Many commercial property owners and investors hit by Hurricane Matthew may insure multiple buildings under one policy. Depending on the insurance coverage form, one or multiple deductibles may apply. I was thinking about this while reading a recent case indicating that multiple deductibles applied.1
As I read the opinion, I kept thinking, “did the policyholder attorney ever show other policy forms which are much clearer and state words to the effect that “locations damaged from one event or occurrence will have the deductible applied separately to each location?” I then read the policyholder’s brief and there was no such argument or showing.
Most judges are not experts analyzing insurance contracts and depend upon attorneys for the parties to educate them. Judges certainly are not thinking about deductibles to multiple locations occurring during a storm like Hurricane Matthew. But, insurance agents, adjusters, and my other nerdy friends who read this blog are thinking about these things. These issues arise all the time at apartment complexes and the answer often depends on the policy form.
The policyholder attorney in the referenced case should have consulted the FC&S Bulletin and an expert in these forms. For instance, the FC&S Bulletin has at least two question and answer discussions on this which could have led to a different result:
Deductible Application for Multiple Locations Loss
Discusses application of deductible when more than one property is insured on single homeowners or dwelling fire policy, or when two separate policies are in place, and the same covered loss damages both properties.
August 1, 2008
Deductible Application for Multiple Locations Loss
If an insured has two separate locations insured on the same ISO homeowners policy, and each location is destroyed by the same tornado, should one deductible apply or two? Would the answer change if they were insured on separate policies? Would the answer change if these are dwelling fire forms?
The answer depends upon which edition of the homeowners policies is being used. The 1991 homeowners forms are silent as to application of the deductible, so the insured would probably get the benefit of the doubt. However, if a separate deductible was shown applying to each location, then an argument could be made that both should apply. Two policies, with two declarations, would appear to argue for two deductibles.
In the 2000 edition the deductible provision states that "subject to the policy limits that apply, we will pay only that part of all loss payable under Section I that exceeds the deductible amount shown in the Declarations." Here, if both properties are insured on the same form, an argument can be made that one deductible applies to all Section I damage. But with two policies, it would appear that the deductible would apply separately. Obviously, then, it is to the insured’s advantage to insure both properties on one policy.

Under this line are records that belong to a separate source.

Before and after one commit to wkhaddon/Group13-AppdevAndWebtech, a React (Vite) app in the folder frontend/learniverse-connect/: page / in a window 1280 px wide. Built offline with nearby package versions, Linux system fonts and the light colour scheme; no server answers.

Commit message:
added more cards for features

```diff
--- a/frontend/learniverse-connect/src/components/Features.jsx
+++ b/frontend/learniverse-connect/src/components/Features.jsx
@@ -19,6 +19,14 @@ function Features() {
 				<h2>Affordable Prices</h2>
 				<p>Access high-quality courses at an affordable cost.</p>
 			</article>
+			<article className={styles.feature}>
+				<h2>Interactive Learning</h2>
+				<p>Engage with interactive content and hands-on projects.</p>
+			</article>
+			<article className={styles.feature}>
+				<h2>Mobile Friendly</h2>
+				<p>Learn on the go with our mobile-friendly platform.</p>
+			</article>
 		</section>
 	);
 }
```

If the properties are insured on one dwelling fire form, the 1989 edition does not address application of a deductible. If two forms were used, then, similarly to the homeowners, the presence of a deductible on each declarations page argues for two being applied. The 2002 form states that "Subject to the policy limits that apply, we will pay only that part of the total of all loss payable that exceeds the deductible amount shown in the Declarations." Here, it appears that even if two properties were insured on one form, presumably each would have a separate property limit of liability, so an argument could be made that two deductibles apply. On the other hand, the "total of all loss payable" could just as easily refer to both properties, and therefore one deductible would apply. The benefit of the doubt would go to the insured.

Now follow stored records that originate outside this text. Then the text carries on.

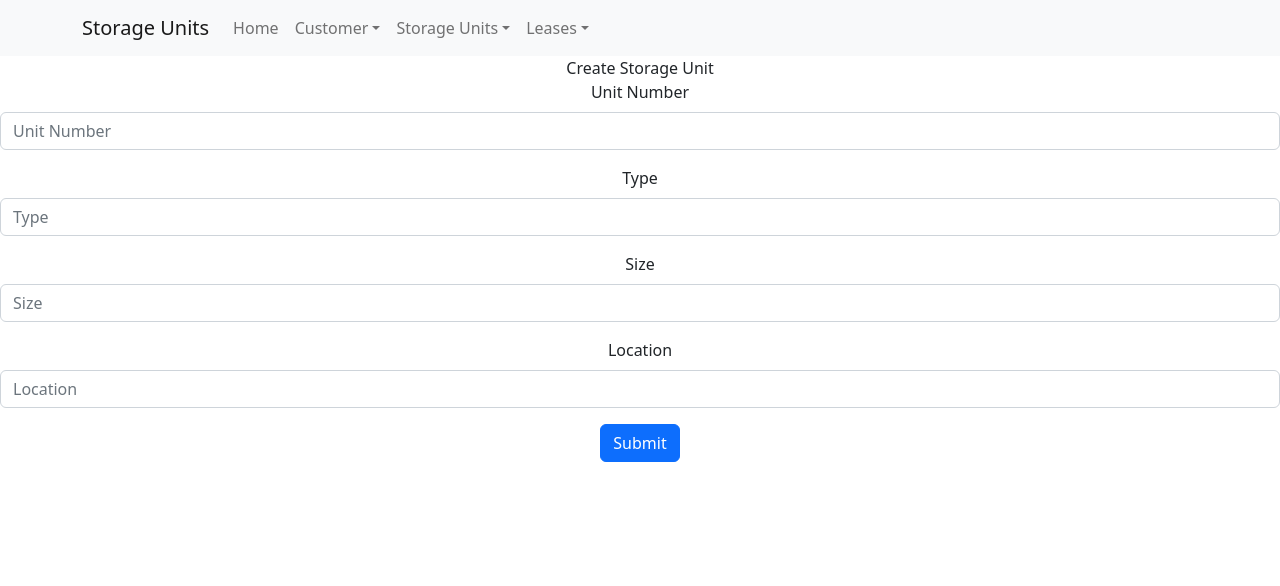
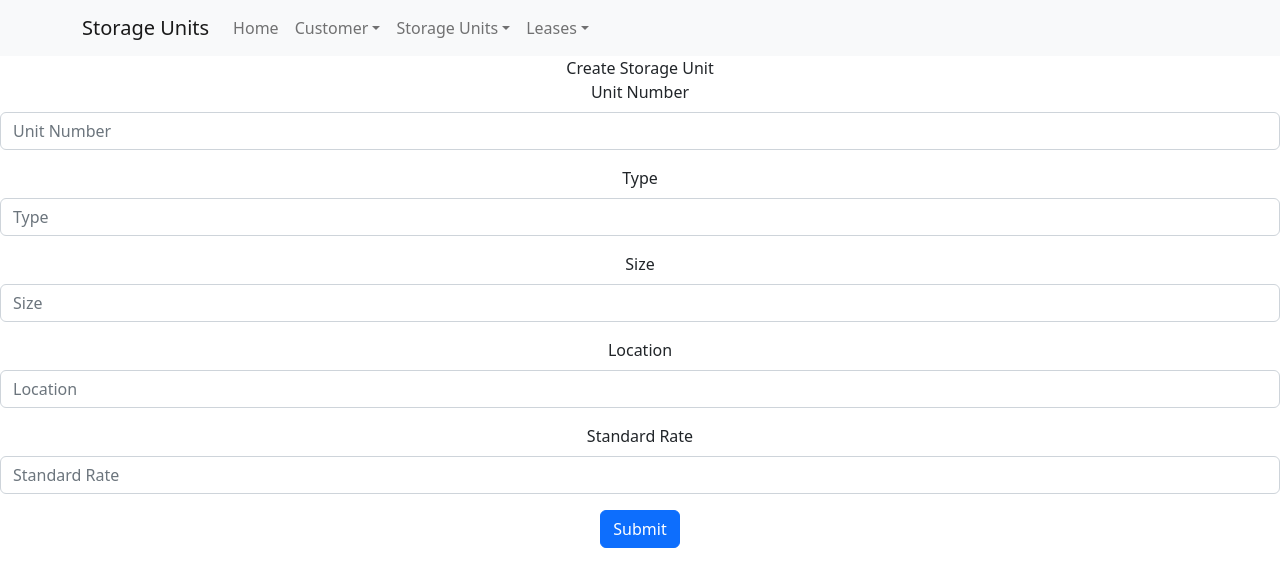
Before and after one commit to blee2125/storage-rental-v2, a React (Create React App) app: page /storage-units/add in a window 1280 px wide. Shown: the top 586 px of the page. Built offline with nearby package versions, Linux system fonts and the light colour scheme; no server answers.

Commit message:
add standard rate

```diff
--- a/src/components/StorageUnit/List/StorageUnitList.js
+++ b/src/components/StorageUnit/List/StorageUnitList.js
@@ -22,6 +22,7 @@ function StorageUnitList(props) {
                         <td><b>Type</b></td>
                         <td><b>Size</b></td>
                         <td><b>Location</b></td>
+                        <td><b>Standard Rate</b></td>
                         <td><b>Available</b></td>
                     </tr>
                 </thead>
--- a/src/components/StorageUnit/List/StorageUnitListItem.js
+++ b/src/components/StorageUnit/List/StorageUnitListItem.js
@@ -15,6 +15,7 @@ function StorageUnitListItem(props) {
             <td>{props.storageUnit.type}</td>
             <td>{props.storageUnit.size}</td>
             <td>{props.storageUnit.location}</td>
+            <td>{props.storageUnit.standardRate}</td>
             <td>{props.storageUnit.available ? 'yes' : 'no'}</td>
         </tr>
     );
--- a/src/components/StorageUnit/StorageUnitAdd.js
+++ b/src/components/StorageUnit/StorageUnitAdd.js
@@ -10,6 +10,7 @@ function StorageUnitAdd(props) {
         type: '',
         size: '',
         location: '',
+        standardRate: '',
         available: true
     });
 
--- a/src/components/StorageUnit/StorageUnitEdit.js
+++ b/src/components/StorageUnit/StorageUnitEdit.js
@@ -14,6 +14,7 @@ function StorageUnitEdit(props) {
         type: '',
         size: '',
         location: '',
+        standardRate: '',
         available: true
     });
 
--- a/src/components/StorageUnit/StorageUnitForms/StorageUnitForm.js
+++ b/src/components/StorageUnit/StorageUnitForms/StorageUnitForm.js
@@ -41,6 +41,15 @@ export const StorageUnitForm = (props) => {
             onChange={e => props.updateData('location', e.target.value)}
           />
         </Form.Group>
+        <Form.Group className="mb-3" controlId="formGroupStandardRate">
+          <Form.Label>Standard Rate</Form.Label>
+          <Form.Control
+            type="number"
+            placeholder="Standard Rate"
+            value={props.storageUnitObject.standardRate}
+            onChange={e => props.updateData('standardRate', e.target.value)}
+          />
+        </Form.Group>
       </Form>
     );
 }
--- a/src/components/StorageUnit/StorageUnitView.js
+++ b/src/components/StorageUnit/StorageUnitView.js
@@ -51,6 +51,10 @@ function StorageUnitView(props) {
                     <td>{storageUnit.location}</td>
                 </tr>
                 <tr>
+                    <td>Standard Rate</td>
+                    <td>{storageUnit.standardRate}</td>
+                </tr>
+                <tr>
                     <td>Available</td>
                     <td>{storageUnit.available ? 'Yes' : 'No'}</td>
                 </tr>
```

One Deductible or Two?
How many deductibles should be applied for losses at more than one location?
April 8, 2014
A CP 00 10 form was written on three properties for the same insured, all located at different addresses. Each location is listed with a limit of coverage and deductible on the declarations.

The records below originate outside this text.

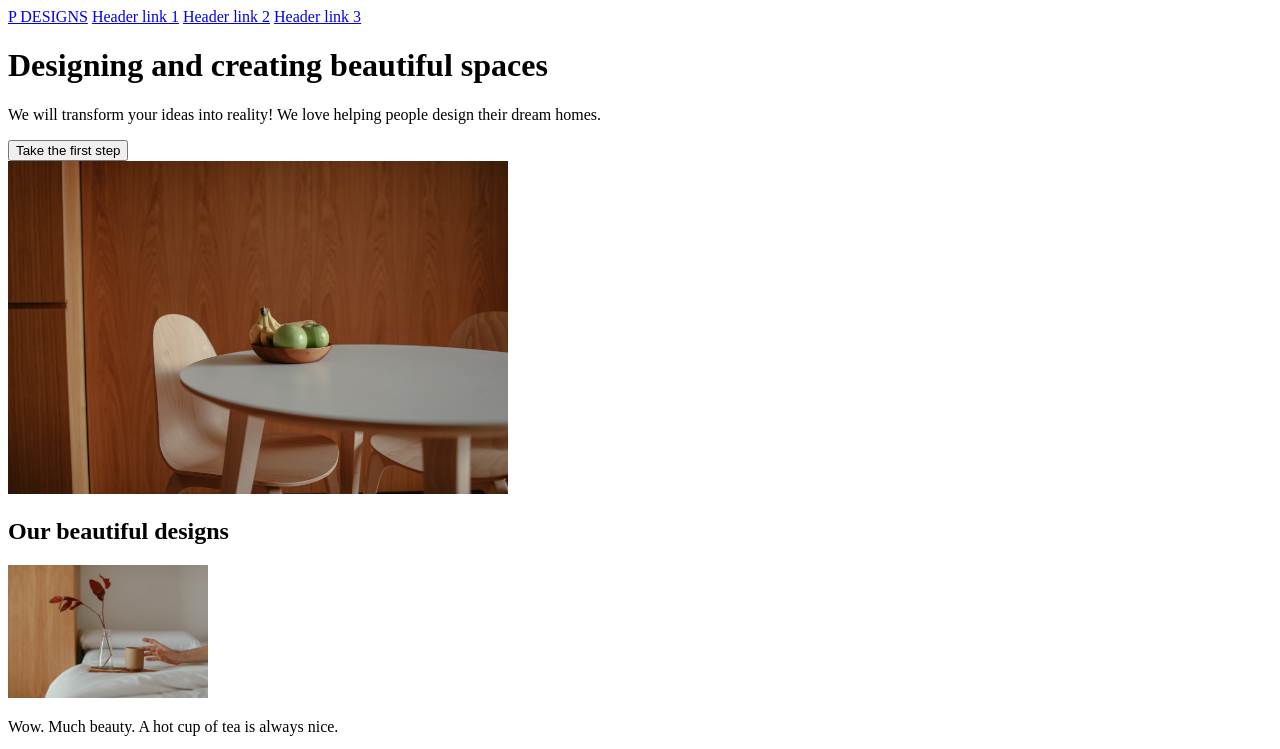
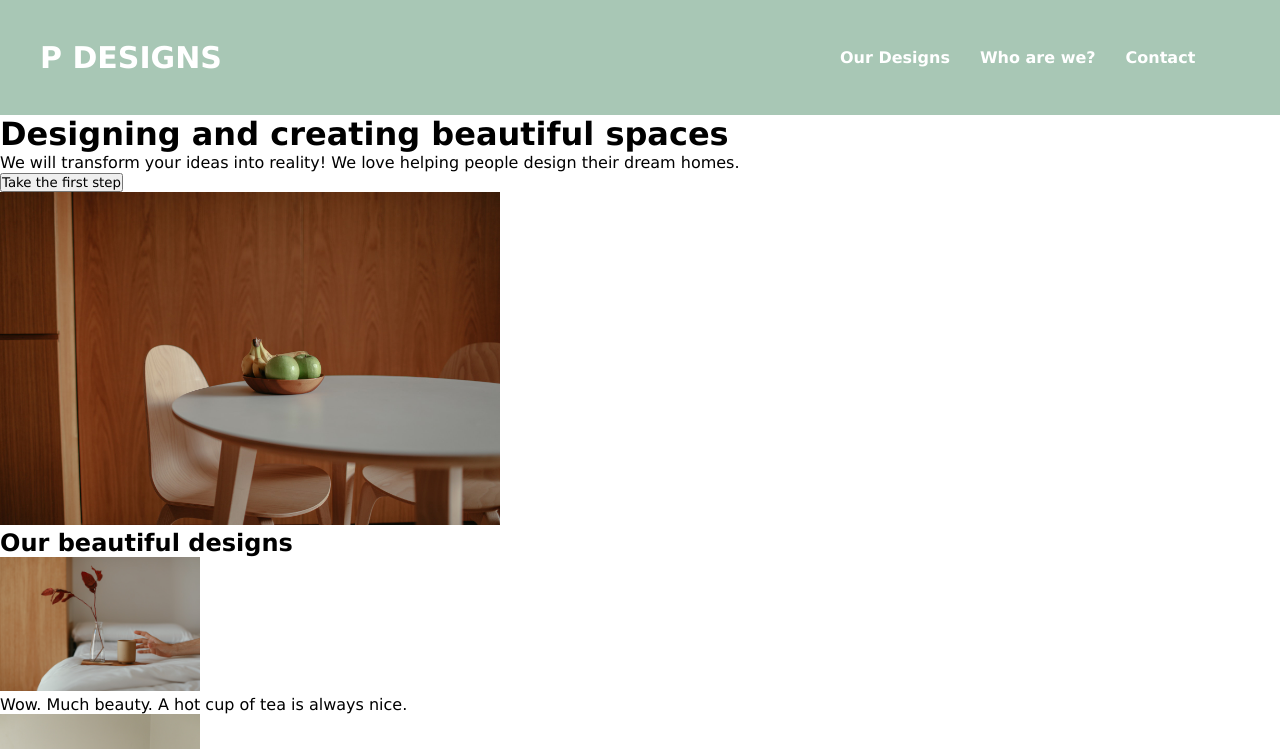
Before and after one commit to yoonisonline/landingpage-1, a plain HTML site: page index.html in a window 1280 px wide. Shown: the top 749 px of the page. Drawn offline with Linux system fonts and the light colour scheme.

Commit message:
Add CSS to make header

```diff
--- a/index.html
+++ b/index.html
@@ -8,10 +8,12 @@
 
     <body>
         <div class="header">
-            <a href="/">P DESIGNS</a>
-            <a href="/" class="header-link">Header link 1</a>
-            <a href="/" class="header-link">Header link 2</a>
-            <a href="/" class="header-link">Header link 3</a>
+            <a href="/" class="logo">P DESIGNS</a>
+            <div class="header-links">
+                <a href="/" class="header-link">Our Designs</a>
+                <a href="/" class="header-link">Who are we?</a>
+                <a href="/" class="header-link">Contact</a>
+            </div>
         </div>
 
         <div class="section-1">
--- a/styles.css
+++ b/styles.css
@@ -0,0 +1,31 @@
+* {
+    padding: 0;
+    margin: 0;
+    font-family: Verdana, Arial, sans-serif;
+    text-decoration: none;
+}
+
+a {
+    color: inherit;
+}
+
+.header {
+    display: flex;
+    justify-content: space-between;
+    background-color: #a8c7b5;
+    color: white;
+    padding: 40px;
+}
+
+.logo {
+    font-weight: 1000;
+    font-size: 30px;
+}
+
+.header-links {
+    display: flex;
+    align-items: center;
+    gap: 30px;
+    width: 400px;
+    font-weight: 600;
+}
```
Also changed, not shown: desired-outcome.png (added).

A storm caused damage to two of the three locations.
My superior states that both losses to the buildings will be covered with one deductible taken. I felt that since there is a deductible listed for each location, a deductible would be taken for each loss.
What is the correct interpretation?
The CP 00 10 states that when there is loss to more than one item of covered property and separate limits apply, a deductible is applied only once per occurrence. Nothing in the CP 00 10 addresses a situation where different deductible amounts apply to each location. There are other forms that state only the higher deductible will apply, which could be the case with your situation. But absent any other policy language pertinent to the application of deductibles, only one would apply.
Subscribe to the FC&S and do not solely depend on judge made case law to interpret insurance contracts.
1 Sandia Partners, LLC v. Foremost Ins. Co., 2016 WL 5661717 (E.D. Pa., September 30, 2016).